EXERCISE REQUIREMENTS - Retype exactly the lines below, beginning with the first and ending with the line where "Also changed, not shown: 3 other files." appears.

DATASET -
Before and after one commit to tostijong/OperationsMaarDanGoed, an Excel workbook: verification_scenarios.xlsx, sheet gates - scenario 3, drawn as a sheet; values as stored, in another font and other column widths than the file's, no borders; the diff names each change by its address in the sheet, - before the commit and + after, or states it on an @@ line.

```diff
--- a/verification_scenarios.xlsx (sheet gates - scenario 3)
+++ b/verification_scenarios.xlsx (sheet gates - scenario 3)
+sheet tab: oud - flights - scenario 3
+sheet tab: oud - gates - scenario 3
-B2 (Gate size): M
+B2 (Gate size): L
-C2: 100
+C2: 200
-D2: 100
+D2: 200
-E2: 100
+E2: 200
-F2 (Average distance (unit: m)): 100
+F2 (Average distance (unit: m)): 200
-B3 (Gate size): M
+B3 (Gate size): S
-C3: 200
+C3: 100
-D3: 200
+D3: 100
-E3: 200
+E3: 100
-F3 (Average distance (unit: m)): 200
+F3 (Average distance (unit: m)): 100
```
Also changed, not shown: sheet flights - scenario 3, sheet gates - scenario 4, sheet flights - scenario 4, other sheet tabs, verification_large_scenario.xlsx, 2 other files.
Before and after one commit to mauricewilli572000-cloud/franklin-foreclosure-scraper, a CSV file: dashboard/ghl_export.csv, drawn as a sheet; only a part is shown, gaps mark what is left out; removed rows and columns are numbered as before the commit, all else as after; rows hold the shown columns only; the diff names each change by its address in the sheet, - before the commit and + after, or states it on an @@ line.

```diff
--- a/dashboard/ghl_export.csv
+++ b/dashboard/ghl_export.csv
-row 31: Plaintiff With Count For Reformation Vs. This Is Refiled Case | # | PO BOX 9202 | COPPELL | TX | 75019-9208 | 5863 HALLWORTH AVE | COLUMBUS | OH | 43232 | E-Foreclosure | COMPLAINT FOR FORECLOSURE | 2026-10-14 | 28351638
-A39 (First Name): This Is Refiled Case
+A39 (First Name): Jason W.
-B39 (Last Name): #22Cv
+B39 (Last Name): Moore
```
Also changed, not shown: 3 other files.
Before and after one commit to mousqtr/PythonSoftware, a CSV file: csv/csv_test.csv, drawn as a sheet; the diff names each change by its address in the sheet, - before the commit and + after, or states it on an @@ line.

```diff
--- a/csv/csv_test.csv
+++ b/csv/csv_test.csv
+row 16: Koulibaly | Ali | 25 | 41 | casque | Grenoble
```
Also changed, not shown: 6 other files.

RESULT FOR THIS EXERCISE -
Before and after one commit to tostijong/OperationsMaarDanGoed, an Excel workbook: verification_scenarios.xlsx, sheet gates - scenario 3, drawn as a sheet; values as stored, in another font and other column widths than the file's, no borders; the diff names each change by its address in the sheet, - before the commit and + after, or states it on an @@ line.

```diff
--- a/verification_scenarios.xlsx (sheet gates - scenario 3)
+++ b/verification_scenarios.xlsx (sheet gates - scenario 3)
+sheet tab: oud - flights - scenario 3
+sheet tab: oud - gates - scenario 3
-B2 (Gate size): M
+B2 (Gate size): L
-C2: 100
+C2: 200
-D2: 100
+D2: 200
-E2: 100
+E2: 200
-F2 (Average distance (unit: m)): 100
+F2 (Average distance (unit: m)): 200
-B3 (Gate size): M
+B3 (Gate size): S
-C3: 200
+C3: 100
-D3: 200
+D3: 100
-E3: 200
+E3: 100
-F3 (Average distance (unit: m)): 200
+F3 (Average distance (unit: m)): 100
```
Also changed, not shown: sheet flights - scenario 3, sheet gates - scenario 4, sheet flights - scenario 4, other sheet tabs, verification_large_scenario.xlsx, 2 other files.
Before and after one commit to mauricewilli572000-cloud/franklin-foreclosure-scraper, a CSV file: dashboard/ghl_export.csv, drawn as a sheet; only a part is shown, gaps mark what is left out; removed rows and columns are numbered as before the commit, all else as after; rows hold the shown columns only; the diff names each change by its address in the sheet, - before the commit and + after, or states it on an @@ line.

```diff
--- a/dashboard/ghl_export.csv
+++ b/dashboard/ghl_export.csv
-row 31: Plaintiff With Count For Reformation Vs. This Is Refiled Case | # | PO BOX 9202 | COPPELL | TX | 75019-9208 | 5863 HALLWORTH AVE | COLUMBUS | OH | 43232 | E-Foreclosure | COMPLAINT FOR FORECLOSURE | 2026-10-14 | 28351638
-A39 (First Name): This Is Refiled Case
+A39 (First Name): Jason W.
-B39 (Last Name): #22Cv
+B39 (Last Name): Moore
```
Also changed, not shown: 3 other files.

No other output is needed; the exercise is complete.